◆ **What the task requires**
Below are some entries. Output each one exactly as it appears.

◆ **Data for processing**
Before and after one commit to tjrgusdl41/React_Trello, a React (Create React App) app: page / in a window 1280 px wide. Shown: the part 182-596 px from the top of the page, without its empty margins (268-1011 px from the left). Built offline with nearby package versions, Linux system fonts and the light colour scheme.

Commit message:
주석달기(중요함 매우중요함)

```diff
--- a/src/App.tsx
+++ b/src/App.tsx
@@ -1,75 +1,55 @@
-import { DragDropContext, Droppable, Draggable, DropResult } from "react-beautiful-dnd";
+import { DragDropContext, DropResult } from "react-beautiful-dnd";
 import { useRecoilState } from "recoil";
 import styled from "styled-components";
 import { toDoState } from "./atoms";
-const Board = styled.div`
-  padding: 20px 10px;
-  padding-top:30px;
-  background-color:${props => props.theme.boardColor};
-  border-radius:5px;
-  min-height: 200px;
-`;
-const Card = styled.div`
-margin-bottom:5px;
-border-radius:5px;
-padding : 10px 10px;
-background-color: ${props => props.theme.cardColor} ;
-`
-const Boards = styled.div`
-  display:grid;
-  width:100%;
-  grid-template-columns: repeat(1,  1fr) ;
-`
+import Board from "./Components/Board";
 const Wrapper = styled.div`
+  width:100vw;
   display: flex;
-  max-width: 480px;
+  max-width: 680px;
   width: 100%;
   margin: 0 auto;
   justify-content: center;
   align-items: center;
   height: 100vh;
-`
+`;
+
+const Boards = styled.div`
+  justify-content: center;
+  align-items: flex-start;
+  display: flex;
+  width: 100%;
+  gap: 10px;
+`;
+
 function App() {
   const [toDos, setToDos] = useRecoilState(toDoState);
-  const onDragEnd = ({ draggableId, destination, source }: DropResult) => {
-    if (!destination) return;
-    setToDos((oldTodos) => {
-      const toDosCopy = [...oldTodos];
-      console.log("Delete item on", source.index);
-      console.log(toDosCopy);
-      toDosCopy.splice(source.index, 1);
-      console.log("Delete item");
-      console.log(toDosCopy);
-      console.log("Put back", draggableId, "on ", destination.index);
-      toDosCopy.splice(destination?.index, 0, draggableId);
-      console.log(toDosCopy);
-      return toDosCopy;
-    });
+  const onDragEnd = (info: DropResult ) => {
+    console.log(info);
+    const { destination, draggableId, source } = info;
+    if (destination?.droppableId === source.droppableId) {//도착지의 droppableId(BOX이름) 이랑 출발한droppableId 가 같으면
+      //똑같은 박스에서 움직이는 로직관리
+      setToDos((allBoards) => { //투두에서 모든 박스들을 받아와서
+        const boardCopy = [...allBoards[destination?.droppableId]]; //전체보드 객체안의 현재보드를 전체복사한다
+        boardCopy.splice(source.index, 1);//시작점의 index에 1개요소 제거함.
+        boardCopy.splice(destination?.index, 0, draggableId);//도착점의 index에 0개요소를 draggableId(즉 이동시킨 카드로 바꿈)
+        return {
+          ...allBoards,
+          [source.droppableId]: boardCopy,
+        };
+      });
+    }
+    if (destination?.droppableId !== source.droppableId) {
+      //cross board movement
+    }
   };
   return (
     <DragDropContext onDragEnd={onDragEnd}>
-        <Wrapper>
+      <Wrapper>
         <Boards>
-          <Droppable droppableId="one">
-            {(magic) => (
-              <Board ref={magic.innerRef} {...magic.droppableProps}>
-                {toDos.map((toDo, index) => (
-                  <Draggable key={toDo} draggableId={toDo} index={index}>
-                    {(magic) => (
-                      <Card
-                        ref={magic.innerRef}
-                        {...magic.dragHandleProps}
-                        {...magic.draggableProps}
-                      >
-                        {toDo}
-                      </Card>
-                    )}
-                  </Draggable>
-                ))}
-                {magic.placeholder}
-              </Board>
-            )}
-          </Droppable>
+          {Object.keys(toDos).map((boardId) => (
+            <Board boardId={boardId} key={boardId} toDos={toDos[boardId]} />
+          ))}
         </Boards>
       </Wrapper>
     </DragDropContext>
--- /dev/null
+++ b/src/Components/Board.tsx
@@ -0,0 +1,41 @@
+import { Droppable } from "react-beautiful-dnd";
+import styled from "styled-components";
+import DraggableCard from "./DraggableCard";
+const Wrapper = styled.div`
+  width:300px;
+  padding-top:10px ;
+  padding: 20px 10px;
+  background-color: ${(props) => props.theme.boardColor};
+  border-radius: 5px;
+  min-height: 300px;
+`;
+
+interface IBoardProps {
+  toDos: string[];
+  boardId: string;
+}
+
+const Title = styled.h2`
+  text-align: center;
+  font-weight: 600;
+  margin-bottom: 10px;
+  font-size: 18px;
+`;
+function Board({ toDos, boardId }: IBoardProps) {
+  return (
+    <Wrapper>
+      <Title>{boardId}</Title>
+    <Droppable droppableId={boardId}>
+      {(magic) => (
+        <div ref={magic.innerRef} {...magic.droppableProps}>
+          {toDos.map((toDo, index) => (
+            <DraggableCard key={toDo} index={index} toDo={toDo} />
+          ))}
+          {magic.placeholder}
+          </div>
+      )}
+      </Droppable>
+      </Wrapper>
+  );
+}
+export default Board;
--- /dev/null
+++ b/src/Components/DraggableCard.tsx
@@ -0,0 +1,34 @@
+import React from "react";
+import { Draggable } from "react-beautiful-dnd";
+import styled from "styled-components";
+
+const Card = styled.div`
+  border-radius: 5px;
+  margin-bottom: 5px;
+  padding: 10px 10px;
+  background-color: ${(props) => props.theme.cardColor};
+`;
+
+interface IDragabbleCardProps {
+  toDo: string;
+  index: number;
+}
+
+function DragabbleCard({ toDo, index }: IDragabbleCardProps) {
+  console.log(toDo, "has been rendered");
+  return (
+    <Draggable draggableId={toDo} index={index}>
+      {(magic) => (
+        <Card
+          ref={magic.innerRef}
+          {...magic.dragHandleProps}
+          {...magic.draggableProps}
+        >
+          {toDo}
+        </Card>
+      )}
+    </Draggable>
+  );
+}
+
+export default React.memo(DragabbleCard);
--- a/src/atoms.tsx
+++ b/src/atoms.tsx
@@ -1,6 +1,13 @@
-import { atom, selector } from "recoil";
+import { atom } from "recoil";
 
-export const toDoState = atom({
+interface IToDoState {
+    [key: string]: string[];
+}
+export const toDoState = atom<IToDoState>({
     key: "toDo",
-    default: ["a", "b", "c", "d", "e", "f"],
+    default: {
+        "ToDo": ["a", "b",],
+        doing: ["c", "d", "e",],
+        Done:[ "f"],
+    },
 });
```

◆ **Task response**
Before and after one commit to tjrgusdl41/React_Trello, a React (Create React App) app: page / in a window 1280 px wide. Shown: the part 182-596 px from the top of the page, without its empty margins (268-1011 px from the left). Built offline with nearby package versions, Linux system fonts and the light colour scheme.

Commit message:
주석달기(중요함 매우중요함)

```diff
--- a/src/App.tsx
+++ b/src/App.tsx
@@ -1,75 +1,55 @@
-import { DragDropContext, Droppable, Draggable, DropResult } from "react-beautiful-dnd";
+import { DragDropContext, DropResult } from "react-beautiful-dnd";
 import { useRecoilState } from "recoil";
 import styled from "styled-components";
 import { toDoState } from "./atoms";
-const Board = styled.div`
-  padding: 20px 10px;
-  padding-top:30px;
-  background-color:${props => props.theme.boardColor};
-  border-radius:5px;
-  min-height: 200px;
-`;
-const Card = styled.div`
-margin-bottom:5px;
-border-radius:5px;
-padding : 10px 10px;
-background-color: ${props => props.theme.cardColor} ;
-`
-const Boards = styled.div`
-  display:grid;
-  width:100%;
-  grid-template-columns: repeat(1,  1fr) ;
-`
+import Board from "./Components/Board";
 const Wrapper = styled.div`
+  width:100vw;
   display: flex;
-  max-width: 480px;
+  max-width: 680px;
   width: 100%;
   margin: 0 auto;
   justify-content: center;
   align-items: center;
   height: 100vh;
-`
+`;
+
+const Boards = styled.div`
+  justify-content: center;
+  align-items: flex-start;
+  display: flex;
+  width: 100%;
+  gap: 10px;
+`;
+
 function App() {
   const [toDos, setToDos] = useRecoilState(toDoState);
-  const onDragEnd = ({ draggableId, destination, source }: DropResult) => {
-    if (!destination) return;
-    setToDos((oldTodos) => {
-      const toDosCopy = [...oldTodos];
-      console.log("Delete item on", source.index);
-      console.log(toDosCopy);
-      toDosCopy.splice(source.index, 1);
-      console.log("Delete item");
-      console.log(toDosCopy);
-      console.log("Put back", draggableId, "on ", destination.index);
-      toDosCopy.splice(destination?.index, 0, draggableId);
-      console.log(toDosCopy);
-      return toDosCopy;
-    });
+  const onDragEnd = (info: DropResult ) => {
+    console.log(info);
+    const { destination, draggableId, source } = info;
+    if (destination?.droppableId === source.droppableId) {//도착지의 droppableId(BOX이름) 이랑 출발한droppableId 가 같으면
+      //똑같은 박스에서 움직이는 로직관리
+      setToDos((allBoards) => { //투두에서 모든 박스들을 받아와서
+        const boardCopy = [...allBoards[destination?.droppableId]]; //전체보드 객체안의 현재보드를 전체복사한다
+        boardCopy.splice(source.index, 1);//시작점의 index에 1개요소 제거함.
+        boardCopy.splice(destination?.index, 0, draggableId);//도착점의 index에 0개요소를 draggableId(즉 이동시킨 카드로 바꿈)
+        return {
+          ...allBoards,
+          [source.droppableId]: boardCopy,
+        };
+      });
+    }
+    if (destination?.droppableId !== source.droppableId) {
+      //cross board movement
+    }
   };
   return (
     <DragDropContext onDragEnd={onDragEnd}>
-        <Wrapper>
+      <Wrapper>
         <Boards>
-          <Droppable droppableId="one">
-            {(magic) => (
-              <Board ref={magic.innerRef} {...magic.droppableProps}>
-                {toDos.map((toDo, index) => (
-                  <Draggable key={toDo} draggableId={toDo} index={index}>
-                    {(magic) => (
-                      <Card
-                        ref={magic.innerRef}
-                        {...magic.dragHandleProps}
-                        {...magic.draggableProps}
-                      >
-                        {toDo}
-                      </Card>
-                    )}
-                  </Draggable>
-                ))}
-                {magic.placeholder}
-              </Board>
-            )}
-          </Droppable>
+          {Object.keys(toDos).map((boardId) => (
+            <Board boardId={boardId} key={boardId} toDos={toDos[boardId]} />
+          ))}
         </Boards>
       </Wrapper>
     </DragDropContext>
--- /dev/null
+++ b/src/Components/Board.tsx
@@ -0,0 +1,41 @@
+import { Droppable } from "react-beautiful-dnd";
+import styled from "styled-components";
+import DraggableCard from "./DraggableCard";
+const Wrapper = styled.div`
+  width:300px;
+  padding-top:10px ;
+  padding: 20px 10px;
+  background-color: ${(props) => props.theme.boardColor};
+  border-radius: 5px;
+  min-height: 300px;
+`;
+
+interface IBoardProps {
+  toDos: string[];
+  boardId: string;
+}
+
+const Title = styled.h2`
+  text-align: center;
+  font-weight: 600;
+  margin-bottom: 10px;
+  font-size: 18px;
+`;
+function Board({ toDos, boardId }: IBoardProps) {
+  return (
+    <Wrapper>
+      <Title>{boardId}</Title>
+    <Droppable droppableId={boardId}>
+      {(magic) => (
+        <div ref={magic.innerRef} {...magic.droppableProps}>
+          {toDos.map((toDo, index) => (
+            <DraggableCard key={toDo} index={index} toDo={toDo} />
+          ))}
+          {magic.placeholder}
+          </div>
+      )}
+      </Droppable>
+      </Wrapper>
+  );
+}
+export default Board;
--- /dev/null
+++ b/src/Components/DraggableCard.tsx
@@ -0,0 +1,34 @@
+import React from "react";
+import { Draggable } from "react-beautiful-dnd";
+import styled from "styled-components";
+
+const Card = styled.div`
+  border-radius: 5px;
+  margin-bottom: 5px;
+  padding: 10px 10px;
+  background-color: ${(props) => props.theme.cardColor};
+`;
+
+interface IDragabbleCardProps {
+  toDo: string;
+  index: number;
+}
+
+function DragabbleCard({ toDo, index }: IDragabbleCardProps) {
+  console.log(toDo, "has been rendered");
+  return (
+    <Draggable draggableId={toDo} index={index}>
+      {(magic) => (
+        <Card
+          ref={magic.innerRef}
+          {...magic.dragHandleProps}
+          {...magic.draggableProps}
+        >
+          {toDo}
+        </Card>
+      )}
+    </Draggable>
+  );
+}
+
+export default React.memo(DragabbleCard);
--- a/src/atoms.tsx
+++ b/src/atoms.tsx
@@ -1,6 +1,13 @@
-import { atom, selector } from "recoil";
+import { atom } from "recoil";
 
-export const toDoState = atom({
+interface IToDoState {
+    [key: string]: string[];
+}
+export const toDoState = atom<IToDoState>({
     key: "toDo",
-    default: ["a", "b", "c", "d", "e", "f"],
+    default: {
+        "ToDo": ["a", "b",],
+        doing: ["c", "d", "e",],
+        Done:[ "f"],
+    },
 });
```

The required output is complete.